1 Those relatively stable and enduring aspects of individuals which
distinguish them from other people. Its their characteristics which make
1.1 Trait Theories
1.1.1 Represent the Nature approach.
Suggest we are born with
inherited characteristics which
don't alter over time and which
cause us to react in a similar
fashion irrespective of the
situation. Traits are seen to be
stable and enduring.
184.108.40.206 However the identification of
personality traits may be useful to a
coach in order to highlight potential
difficulties an individual might

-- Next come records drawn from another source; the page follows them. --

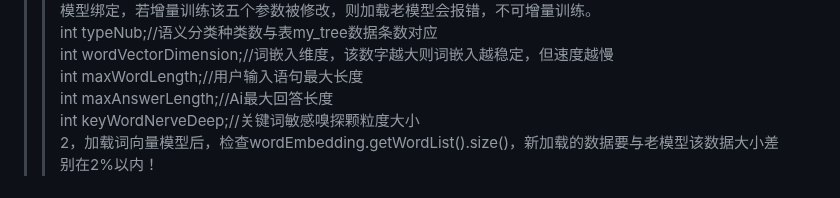
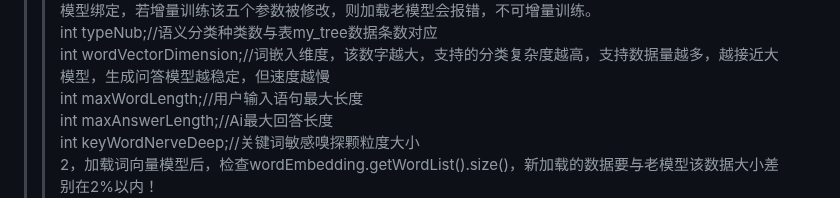
Before and after one commit to lifejwang11/SayOrder, a Markdown page: README.md, the part around the change. Drawn GitHub-style.

Commit message:
修改说明文档

```diff
--- a/README.md
+++ b/README.md
@@ -20,7 +20,7 @@
 >>——可行，但要注意以下问题，若不满足则会报错：
 > ![登录页面](./picture/can.png)1，这五个参数与模型绑定，若增量训练该五个参数被修改，则加载老模型会报错，不可增量训练。
 > int typeNub;//语义分类种类数与表my_tree数据条数对应
-int wordVectorDimension;//词嵌入维度，该数字越大则词嵌入越稳定，但速度越慢
+int wordVectorDimension;//词嵌入维度，该数字越大，支持的分类复杂度越高，支持数据量越多，越接近大模型，生成问答模型越稳定，但速度越慢
 int maxWordLength;//用户输入语句最大长度
 int maxAnswerLength;//Ai最大回答长度
 int keyWordNerveDeep;//关键词敏感嗅探颗粒度大小
```
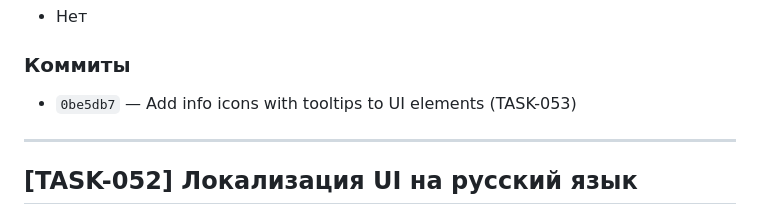
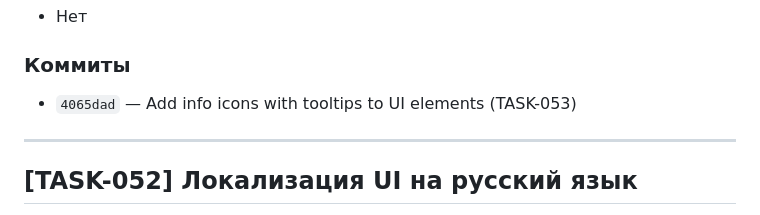
Before and after one commit to Evgexajs/spyfallAI, a Markdown page: progress.md, the part around the change. Rendered like a GitHub page.

Commit message:
Update TASK-053 progress entry with commit hash
Co-Authored-By: Claude Opus 4.5 <noreply@anthropic.com>

```diff
--- a/progress.md
+++ b/progress.md
@@ -62,7 +62,7 @@
 - Нет
 
 ### Коммиты
-- `0be5db7` — Add info icons with tooltips to UI elements (TASK-053)
+- `4065dad` — Add info icons with tooltips to UI elements (TASK-053)
 
 ---
 
```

encounter, and employ strategies to
reduce any negative behaviour
patterns that might arise.
1.1.2 This theory would allow us to
predict behaviour patterns in all
situations. It would help identify
potential performers who could
cope with the pressure of intense
competition without becoming over
aroused or aggressive.
1.1.3 Traits are measure using questionnaires.
However patterns may alter from situation
to situation. So using traits to predict
personality is unreliable. And there are no
common traits when trying to classify the
characteristics required to perform at elite
1.1.4 Criticisms include: Its too
simplistic, doesn't account for
personality changing over time,
doesn't account for environmental
or situational factors, they aren't
an accurate predictor of sporting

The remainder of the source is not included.